Extracted records:
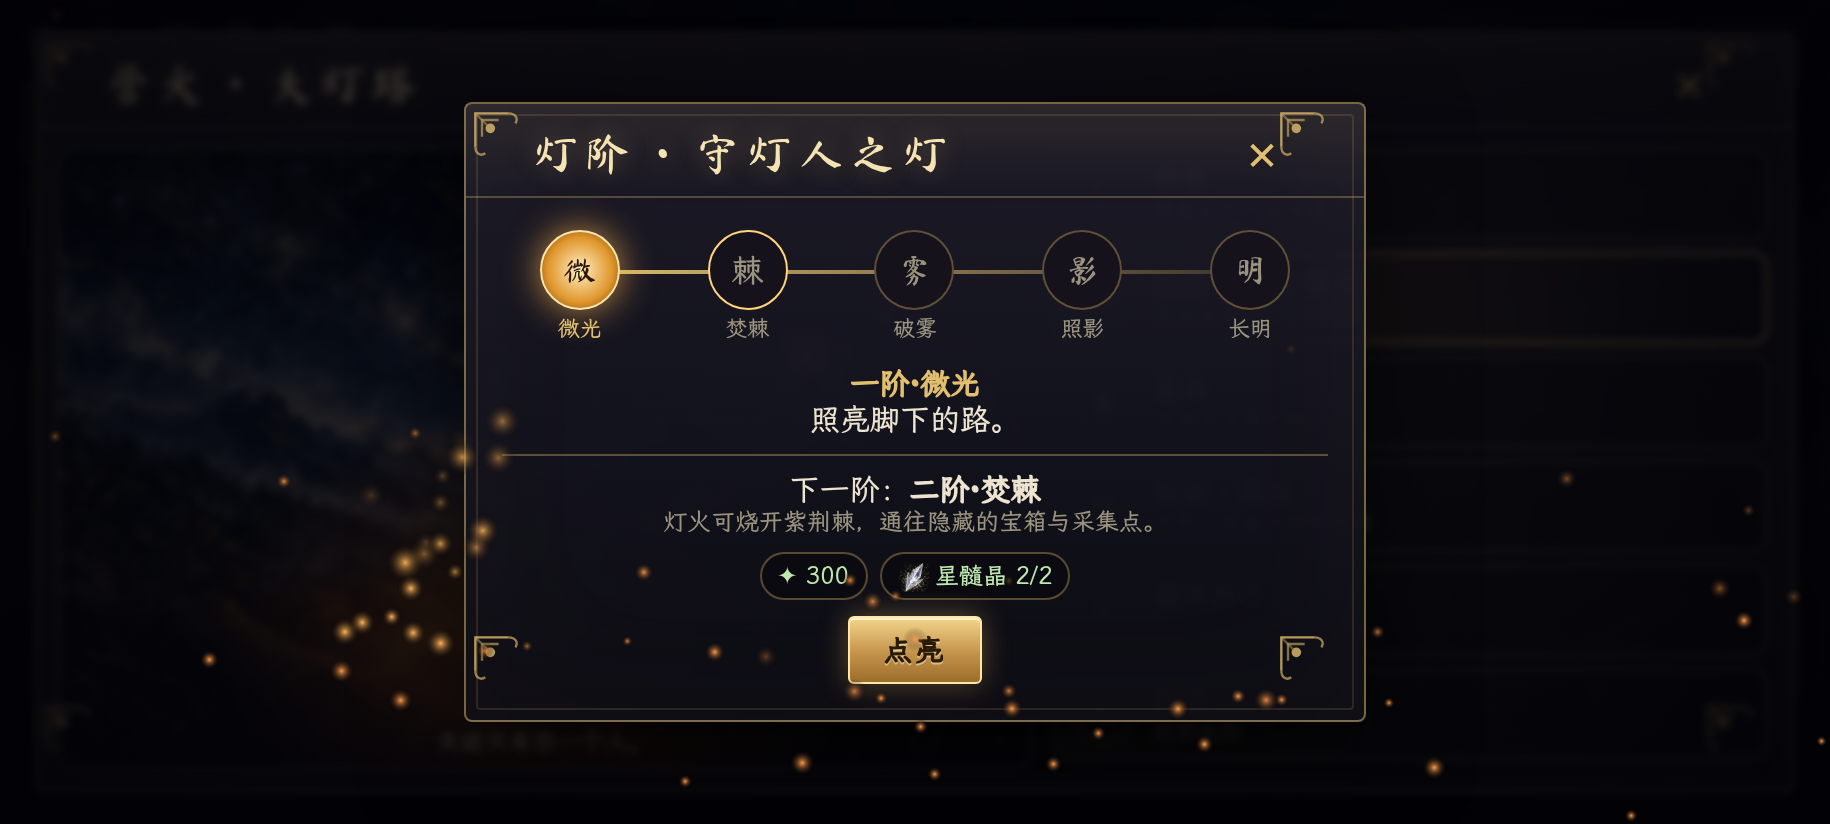
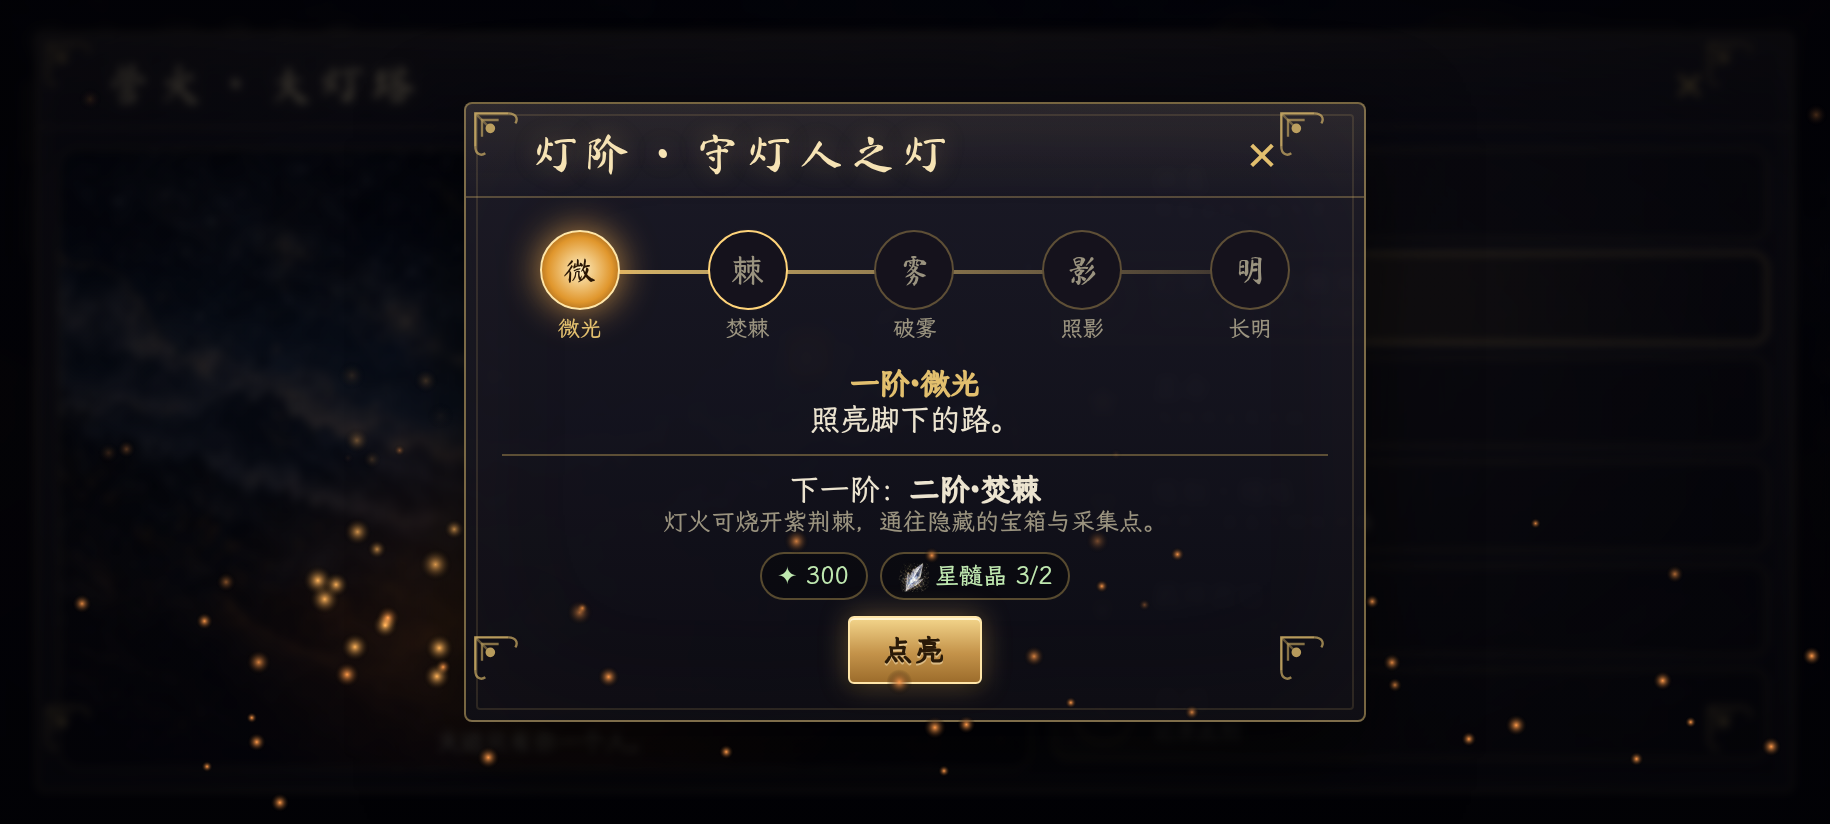
v1.1 checkpoint APK built (versionCode 2)

diff --git a/PROGRESS.md b/PROGRESS.md
@@ -67,3 +67,4 @@ d: ice jiao(冰蛟), nightmare mo(梦貘), tubo(土伯), black serpent guard(黑
 
 ## 新范围（10:41 UTC+8）：v2.0 大扩展（造梦西游式动作闯关、多角色多技能、异兽、家园、塔、日常…资产 1 万+，体积不限，git 管理）
 - [10:45] git init（/workspace/game，.gitignore 排除 keystore/密钥/node_modules/构建产物/art_raw/大截图），已验证暂存区不含 Key
+- [10:43] ✅ v1.1 检查点 APK：dist/zhulongji-v1.1.apk 22,768,876 字节，versionCode 2/1.1，同证书 273e7cc7…，不含 Key。play2 探索通关机器人仍有挂起问题（待在 v2 测试中修）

Activity: Write down only how many lines of the entries above include the word "versionCode".

Written solution: 2